Simply put, a transformer is a device that uses alternating electromagnetic fields to achieve conversion of different voltage levels (actually the conversion of electrical energy), and the voltage before and after the conversion does not change in frequency. There are many types according to their uses, such as power transformers, rectifier transformers, voltage regulators, isolation transformers, and CT, PT, etc. What we often encounter at the project site is a three-phase power isolation transformer.
Some main technical parameters related to transformers include:
Rated capacity: refers to the rated output capacity of the transformer under the rated working conditions (equal to U×I, unit is kVA);
Rated voltage: under no-load, rated tap, the value of terminal voltage (namely the voltage value of primary and secondary side);
No-load loss: Under no-load conditions, the loss of the transformer (also called iron loss);
No-load current: under no-load conditions, the current value flowing through the primary coil;
Short-circuit loss: the rated current on the primary side, the loss caused by the secondary short circuit (mainly caused by the coil resistance);
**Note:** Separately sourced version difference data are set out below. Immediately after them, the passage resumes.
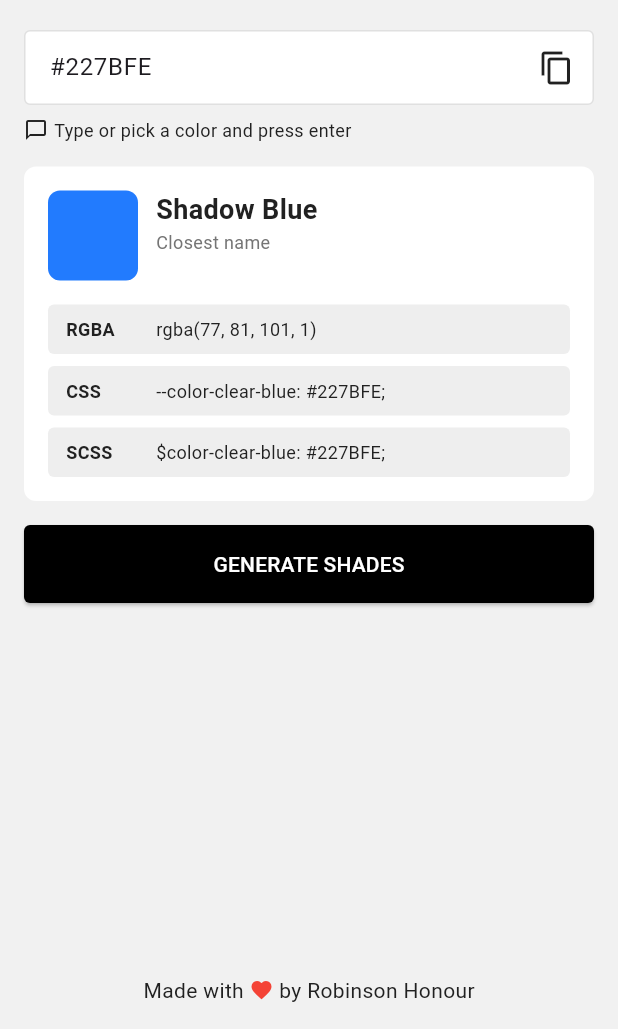
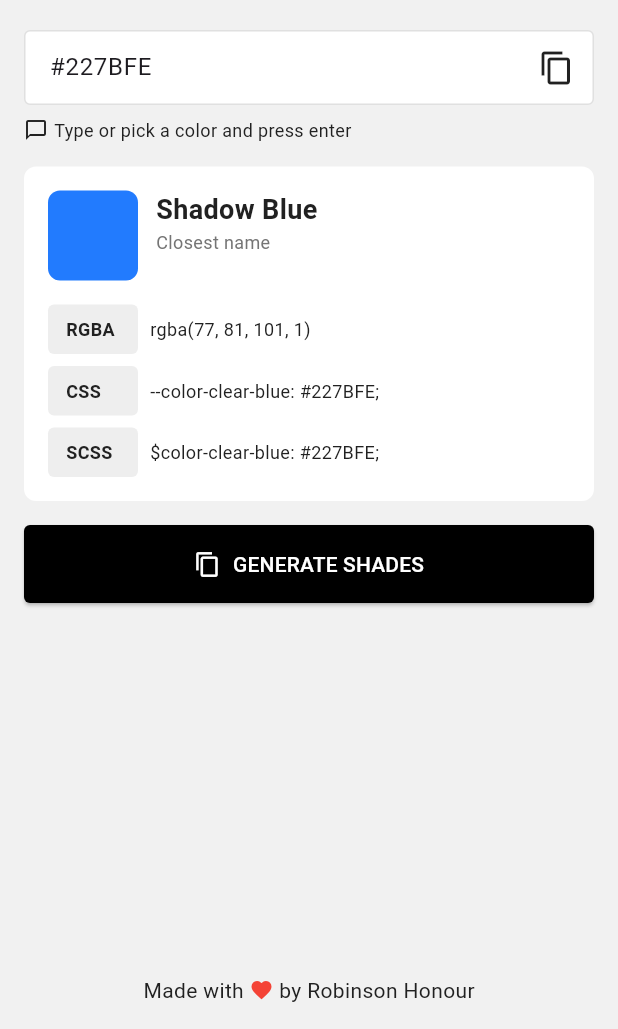
Before and after one commit to ikwerre-dev/Hex-Generator-App, a Flutter app: the screen it shows after launch, on a phone screen of 412 x 824 dp, the part 207-1236 px from its top. Run offline on Flutter 3.47's test engine with Material 3 defaults, Android fonts, the phone set to English and light mode, and no system bars.

```diff
--- a/lib/main.dart
+++ b/lib/main.dart
@@ -29,8 +29,7 @@ class ColorPickerPage extends StatefulWidget {
 }
 
 class _ColorPickerPageState extends State<ColorPickerPage> {
-  final TextEditingController _controller =
-      TextEditingController(text: '#227BFE');
+  final TextEditingController _controller = TextEditingController(text: '#227BFE');
   Color _currentColor = const Color(0xFF227BFE);
   String _colorName = 'Shadow Blue';
 
@@ -94,10 +93,7 @@ class _ColorPickerPageState extends State<ColorPickerPage> {
           child: Center(
             child: Text(
               '#',
-              style: TextStyle(
-                  color: Colors.white,
-                  fontSize: 36,
-                  fontWeight: FontWeight.bold),
+              style: TextStyle(color: Colors.white, fontSize: 36, fontWeight: FontWeight.bold),
             ),
           ),
         ),
@@ -129,9 +125,7 @@ class _ColorPickerPageState extends State<ColorPickerPage> {
               onChanged: (value) {
                 if (value.length == 7 && value.startsWith('#')) {
                   setState(() {
-                    _currentColor = Color(
-                        int.parse(value.substring(1, 7), radix: 16) +
-                            0xFF000000);
+                    _currentColor = Color(int.parse(value.substring(1, 7), radix: 16) + 0xFF000000);
                   });
                 }
               },
@@ -202,16 +196,15 @@ class _ColorPickerPageState extends State<ColorPickerPage> {
   }
 
   Widget _buildColorInfo(String label, String value) {
-    return Container(
+    return Row(
+      children: [
+        Container(
+          width: 60,
           padding: EdgeInsets.symmetric(vertical: 8, horizontal: 12),
           decoration: BoxDecoration(
             color: Colors.grey[200],
             borderRadius: BorderRadius.circular(4),
           ),
-      child: Row(
-        children: [
-          SizedBox(
-            width: 60,
           child: Text(
             label,
             style: TextStyle(
@@ -221,6 +214,7 @@ class _ColorPickerPageState extends State<ColorPickerPage> {
             ),
           ),
         ),
+        SizedBox(width: 8),
         Expanded(
           child: Text(
             value,
@@ -231,15 +225,21 @@ class _ColorPickerPageState extends State<ColorPickerPage> {
           ),
         ),
       ],
-      ),
     );
   }
 
   Widget _buildGenerateShadesButton() {
     return ElevatedButton(
-      child: Text(
+      child: Row(
+        mainAxisAlignment: MainAxisAlignment.center,
+        children: [
+          Icon(Icons.copy, color: Colors.white),
+          SizedBox(width: 8),
+          Text(
             'GENERATE SHADES',
             style: TextStyle(color: Colors.white),
+          ),
+        ],
       ),
       style: ElevatedButton.styleFrom(
         backgroundColor: Colors.black,
```
Lines whose indentation alone changed are shown as unchanged.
The concept of tapping (tap): In order to meet the needs of power grid operation, regulator has a tap on the high voltage side of the transformer, and the voltage value of these is expressed as a percentage of the rated voltage. This is the so-called tap voltage. For example, a high-voltage 10kV transformer has a tap of ±5%, which means that the transformer can operate at three voltage levels: 10.5kV (+5%), 10kV (rated), and 9.5kV (-5%). Generally speaking, there are many taps (tap points) of on-load voltage-regulating transformers, such as 7-point contacts (±3×2.5%) and 9-point contacts (±4×2%). Since the synchronous switching of the tap-changer cannot be fully guaranteed, the on-load voltage-regulating transformer cannot generally be operated in parallel.